Task statement
Tally the lines below that include the string "modalSize". Reply with the total only.

START Supplied records

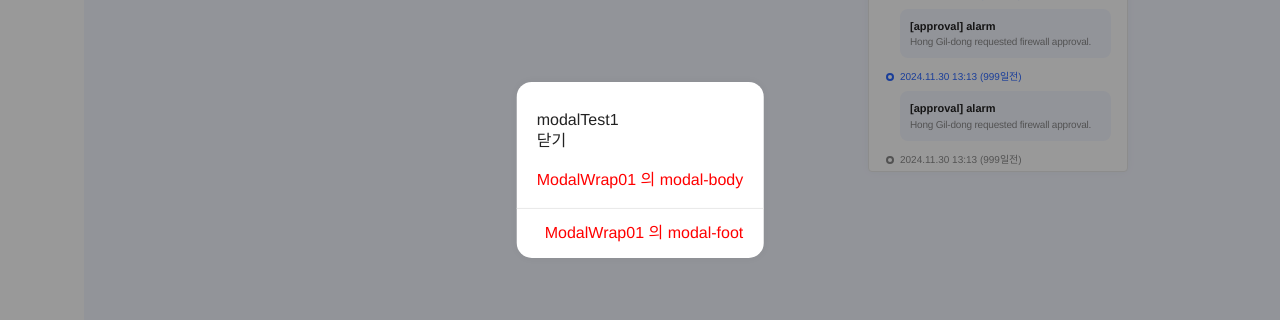
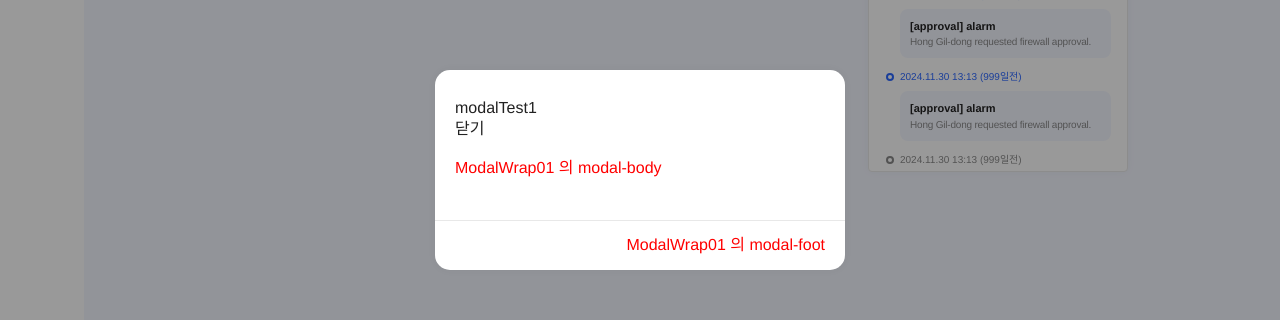
Before and after one commit to ssnc-heesu/admin, a Vue app in the folder project/: page /request/RequestFirewallPolicy in a window 1280 px wide. Both pictures are taken after a click on the button "modalTest1". Shown: the part 230-550 px from the top of the page. Built offline with nearby package versions, Linux system fonts and the light colour scheme; no server answers; a web font is replaced by a local one.

Commit message:
모달 작업중

```diff
--- a/project/src/assets/js/mixin/modalControlMixin.js
+++ b/project/src/assets/js/mixin/modalControlMixin.js
@@ -5,7 +5,6 @@ export default {
             store: useStore(),
 
             modalTit: '', // 모달 head에 들어갈 타이틀
-            modalSize: '', // 모달 사이즈(sm,md,lg)
             visibleModal: '', // 사용할 모달 컴포넌트
             modalGuide:'', // 모달 타이틀 밑에 설명(필요없을경우 빈값전달)
         }
@@ -26,12 +25,11 @@ export default {
             this.store.closeModal(modalName)
         },
 
-        // 모달 여는 버튼 클릭시 전달될 텍스트를 변경
-        modalInfo(tit,size,con,guide){
-            this.modalTit = tit;
-            this.modalSize = size;
-            this.visibleModal = con;
-            this.modalGuide = guide;
+        // 모달 여는 버튼 클릭시 전달될 내용
+        modalInfo(tit,con,guide){
+            this.modalTit = tit; // 모달 head에 들어갈 타이틀
+            this.visibleModal = con; // 사용할 모달 컴포넌트
+            this.modalGuide = guide; // 모달 타이틀 밑에 설명(필요없을경우 빈값전달)
         }
     }
 }
--- a/project/src/components/modal/ModalTest01.vue
+++ b/project/src/components/modal/ModalTest01.vue
@@ -1,5 +1,5 @@
 <template>
-    <div class="modal-content" :modalSize="modalSize">
+    <div class="modal-content modal-sm">
         <div class="modal-head">
             <h2>{{ modalTit }}</h2>
             <p v-if="modalGuide!==''">{{ modalGuide }}</p>
--- a/project/src/components/modal/ModalTest02.vue
+++ b/project/src/components/modal/ModalTest02.vue
@@ -1,5 +1,5 @@
 <template>
-    <div class="modal-content" :modalSize="modalSize">
+    <div class="modal-content modal-sm">
         <div class="modal-head">
             <h2>{{ modalTit }}</h2>
             <p v-if="modalGuide!==''">{{ modalGuide }}</p>
--- a/project/src/views/request/RequestFirewallPolicyView.vue
+++ b/project/src/views/request/RequestFirewallPolicyView.vue
@@ -1,11 +1,11 @@
 <template>
     <button
     @click="openModal('modalWrap'),
-    modalInfo('modalTest1', 'modal-sm', 'ModalTest01','')">modalTest1</button>
+    modalInfo('modalTest1', 'ModalTest01','')">modalTest1</button>
 
     <button
     @click="openModal('modalWrap'),
-    modalInfo('modalTest2', 'modal-sm', 'ModalTest02','모달설명도 나오는지 궁금해서 만들어 봄')">modalTest2</button>
+    modalInfo('modalTest2', 'ModalTest02','모달설명도 나오는지 궁금해서 만들어 봄<br />')">modalTest2</button>
 
     <div class="modal" v-if="modalState === true">
         <component
@@ -30,6 +30,7 @@ export default {
     components: {
         ModalTest01,
         ModalTest02
-    }
+    },
+
 }
 </script>
```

END Supplied records

Result of this exercise
4